London’s deputy mayor for housing, James Murray, believes the housing white paper represents the basis for further cooperation between the government and City Hall in solving the housing crisis.
Murray said he hopes the measures outlined in the dossier would lead to further discussion with government about “the tools London needs to boost the supply of new and affordable homes”.
He is optimistic about the way a number of the policies in the white paper accord with the City Hall’s approach to housing delivery, and described them offering the potential for consensus on a number of key issues.
Speaking at an event hosted by construction consultancy Bruce Shaw, Murray welcomed the government’s recognition of build to rent as an important measure in boosting development. Built to rent was a significant tenet of the London Supplementary Planning Guidance, released in November 2016.
A further measure to scrap a proposal outlined in the Housing and Planning Act 2016 for at least 20% of starter homes on large developments in favour of at least 10% of affordable home ownership units is also broadly in step with an SPG recommendation for 35% affordable housing (to avoid detailed viability submissions), of which at least 30% must be shared ownership or other intermediate products.
“What has struck me in the nine months since we entered City Hall is the willingness of councils of all political backgrounds, housing associations, developers, and the national government to work with together to address this crisis,” Murray said. “The most important thing is getting new and affordable homes built – the funding deal of £3.15bn for 90,000 affordable housing starts by 2021, announced in the Autumn Statement, shows the benefit to Londoners of different tiers of government working together.”
Murray also outlined his position on a number of key discussion topics on housing delivery:
Green belt development
“The mayor’s position is very clear: he welcomes that the white paper has reinforced protection of the green belt.”
“One of criticisms of the 20% fixed requirement for starter homes was that local authorities wanted to get more of a mix of affordable housing but the 20% would squeeze everything else out. Developers were concerned that 20% starter homes might have a negative impact on viability. The flexibility is a good step forward and is now an area where our policy more closely overlaps with the government’s.”
Calling in schemes

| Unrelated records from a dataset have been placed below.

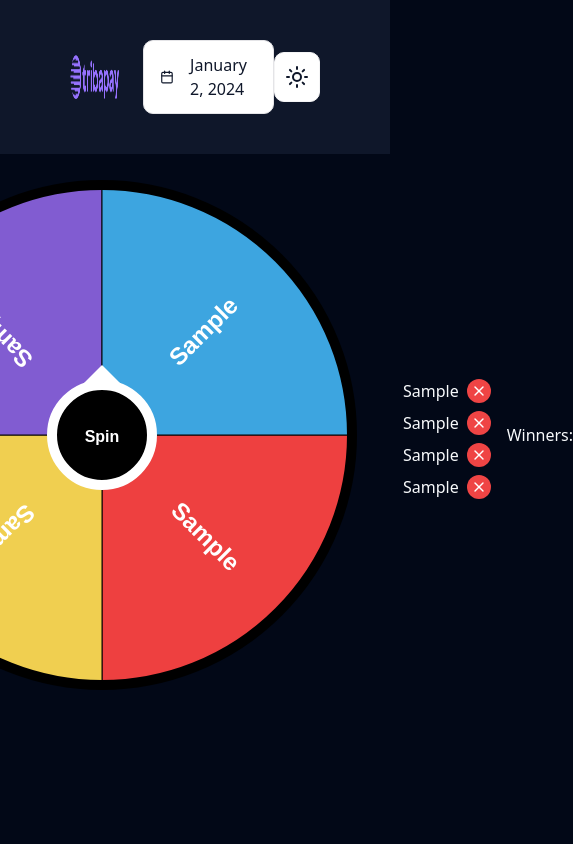
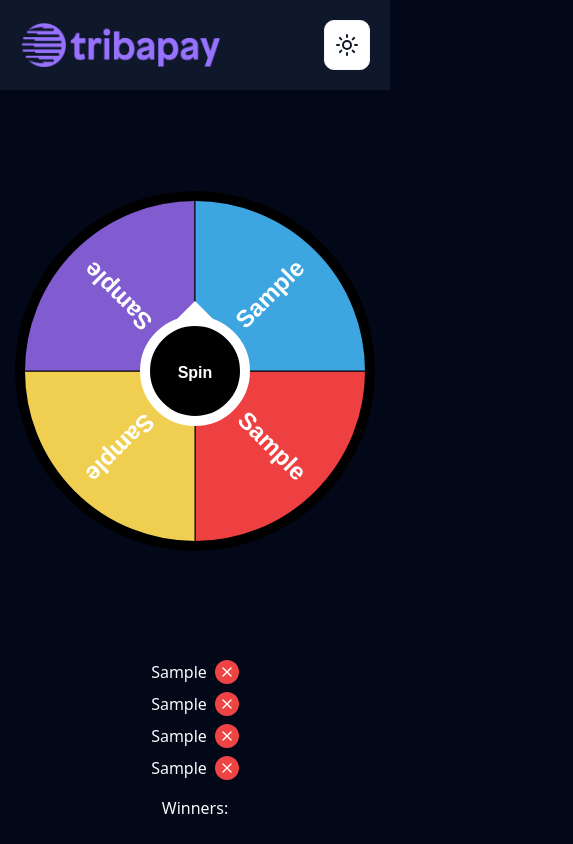
Before and after one commit to Philip-Nwabuwa/spinningwheel, a React (Vite) app: page / in a window 390 px wide. Both pictures are taken after typing "Sample", "Sample", "Sample", "Sample" into the empty fields and a click on the button "Generate". Shown: the whole page, 573 px wide, since content can reach past the window. Built offline with nearby package versions, Linux system fonts and the light colour scheme.

Commit message:
fix: fixed spin button location

```diff
--- a/src/App.jsx
+++ b/src/App.jsx
@@ -39,7 +39,7 @@ function App() {
     <>
       <Navbar />
       {!showWheel && (
-        <div className="bg-[#f1f1f1] duration-100 dark:bg-slate-800 dark:text-gray-100 w-full h-full min-h-screen">
+        <div className="bg-[#f1f1f1] px-4 duration-100 dark:bg-slate-800 dark:text-gray-100 w-full h-full min-h-screen">
           <div className="flex flex-col justify-center items-center h-full pt-[80px]">
             <div className="max-w-[489.51px]">
               <h1 className="text-violet-700 capitalize text-[32px] font-bold leading-10 tracking-wide">
@@ -74,8 +74,12 @@ function App() {
                 <button type="button" onClick={addSegment} className="mt-2">
                   Add New Input
                 </button>
-                <button className="h-[60px] bg-[#623ECA] text-white rounded-[10px] flex items-center justify-center mt-2" type="button" onClick={updateSegments}>
-                Generate
+                <button
+                  className="h-[60px] bg-[#623ECA] text-white rounded-[10px] flex items-center justify-center mt-2"
+                  type="button"
+                  onClick={updateSegments}
+                >
+                  Generate
                 </button>
               </form>
               <div className="my-20 flex justify-center items-center gap-4">
--- a/src/components/Wheel.jsx
+++ b/src/components/Wheel.jsx
@@ -6,12 +6,7 @@ import Confetti from "react-confetti";
 import { X } from "lucide-react";
 import { useWindowSize } from "react-use";
 
-const Wheel=({segments})=> {
-  const [savedSegments, setSavedSegments] = useState(() => {
-    const savedSegmentsData = localStorage.getItem("segments");
-    return savedSegmentsData ? JSON.parse(savedSegmentsData) : [];
-  });
-  const [newSegment, setNewSegment] = useState("");
+const Wheel = ({ segments }) => {
   const [key, setKey] = useState(0);
   const [isWinnerModalOpen, setIsWinnerModalOpen] = useState(false);
   const [winner, setWinner] = useState("");
@@ -22,11 +17,15 @@ const Wheel=({segments})=> {
     localStorage.setItem("segments", JSON.stringify(segments));
   }, [segments]);
 
-  const handleAddSegment = () => {
-    if (newSegment.trim() !== "") {
-      setSegments([...segments, newSegment]);
-      setNewSegment("");
-      setKey(key + 1);
+  console.log(width);
+
+  const getWheelSize = () => {
+    if (width < 640) {
+      return 175; // Example size for small screens
+    } else if (width >= 640 && width < 1024) {
+      return 190; // Example size for medium screens
+    } else {
+      return 250; // Example size for larger screens
     }
   };
 
@@ -62,6 +61,7 @@ const Wheel=({segments})=> {
   };
 
   const memoizedWheelComponent = useMemo(() => {
+    const size = getWheelSize();
     const segmentColors = segments.map((_, index) => getColorForSegment(index));
     return (
       <WheelComponent
@@ -73,7 +73,7 @@ const Wheel=({segments})=> {
         contrastColor="white"
         buttonText="Spin"
         isOnlyOnce={false}
-        size={250}
+        size={size}
         upDuration={3000}
         downDuration={3000}
         fontFamily="Arial"
@@ -106,7 +106,7 @@ const Wheel=({segments})=> {
           </div>
         </div>
       )}
-      <div className="flex flex-row items-center justify-center gap-4 my-4">
+      <div className="flex lg:flex-row flex-col items-center justify-center gap-4 my-4">
         <div className="px-5">{memoizedWheelComponent}</div>
         <div>
           {segments.map((segment, index) => (
@@ -115,7 +115,9 @@ const Wheel=({segments})=> {
               <button
                 className="p-1 rounded-full bg-red-500 text-white"
                 onClick={() => {
-              const updatedSegments = segments.filter((_, i) => i !== index);
+                  const updatedSegments = segments.filter(
+                    (_, i) => i !== index
+                  );
                   setSegments(updatedSegments);
                   setKey((prevKey) => prevKey + 1);
                 }}
@@ -136,6 +138,6 @@ const Wheel=({segments})=> {
       </div>
     </div>
   );
-}
+};
 
 export default Wheel;
--- a/src/components/common/Navbar.jsx
+++ b/src/components/common/Navbar.jsx
@@ -19,16 +19,18 @@ const Navbar = () => {
   };
 
   useEffect(() => {
-    const savedTheme = localStorage.getItem('theme');
-    console.log('Saved theme from localStorage:', savedTheme);
+    const savedTheme = localStorage.getItem("theme");
+    console.log("Saved theme from localStorage:", savedTheme);
 
-    const prefersDark = window.matchMedia('(prefers-color-scheme: dark)').matches;
-    console.log('System prefers dark theme:', prefersDark);
+    const prefersDark = window.matchMedia(
+      "(prefers-color-scheme: dark)"
+    ).matches;
+    console.log("System prefers dark theme:", prefersDark);
 
     if (savedTheme) {
       setTheme(savedTheme);
     } else {
-      setTheme(prefersDark ? 'dark' : 'light');
+      setTheme(prefersDark ? "dark" : "light");
     }
   }, []);
 
@@ -42,12 +44,12 @@ const Navbar = () => {
     }
   }, [theme]);
   return (
-    <nav className="flex items-center justify-between px-[70px] py-[40px] bg-white dark:bg-slate-900 dark:text-slate-900">
+    <nav className="w-full flex items-center justify-between lg:px-[70px] lg:py-[40px] px-5 py-5 bg-white dark:bg-slate-900 dark:text-slate-900">
       <div className="flex items-center gap-6">
         <a href="/">
           <img className="w-[200px] h-[44.66px]" src={Logo} alt="" />
         </a>
-        <div className="flex items-center py-[12px] px-[16px] bg-white rounded-[10px] border border-zinc-200">
+        <div className="lg:flex hidden items-center py-[12px] px-[16px] bg-white rounded-[10px] border border-zinc-200">
           <Calendar className="mr-4" />
           <span>{currentDate}</span>
         </div>
```
Lines whose indentation alone changed are shown as unchanged.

“Consensus doesn’t mean you agree on everything all the time; it means you agree on an approach. I hope we can mitigate concern that local authorities might have over call-ins by being consistent about where the mayor intervenes. If you look at the two applications, the mayor has called in so far, they are high-density schemes with a decent amount of affordable housing and they are near public transport. Hopefully it’s clear why he has called them in and this helps to indicate his approach.”
Modern methods of construction
“We want to support off-site construction whether through sites we directly control, or through setting up broader frameworks, and the approach the government is taking now to support it means hopefully we will have a discussion about how we can work together to encourage offsite construction.”
Local authority land ownership
“The issue with land can be that councils want to achieve the best social outcome, but feel they may be constrained by best value or best consideration. The white paper does flag that up, but we need clarity.”
When we know the crisis is over
“We have to be honest with Londoners and say this is going to take a long time to turn around. We’re not going to fix the housing crisis in a couple of years – it’s going to be a marathon, not a sprint.
“But we need to start that marathon by pointing in a better direction – for instance, to try and address businesses’ concerns about recruiting staff, to help people on average wages actually buy a home, and to make sure rents don’t take up half of people’s income.”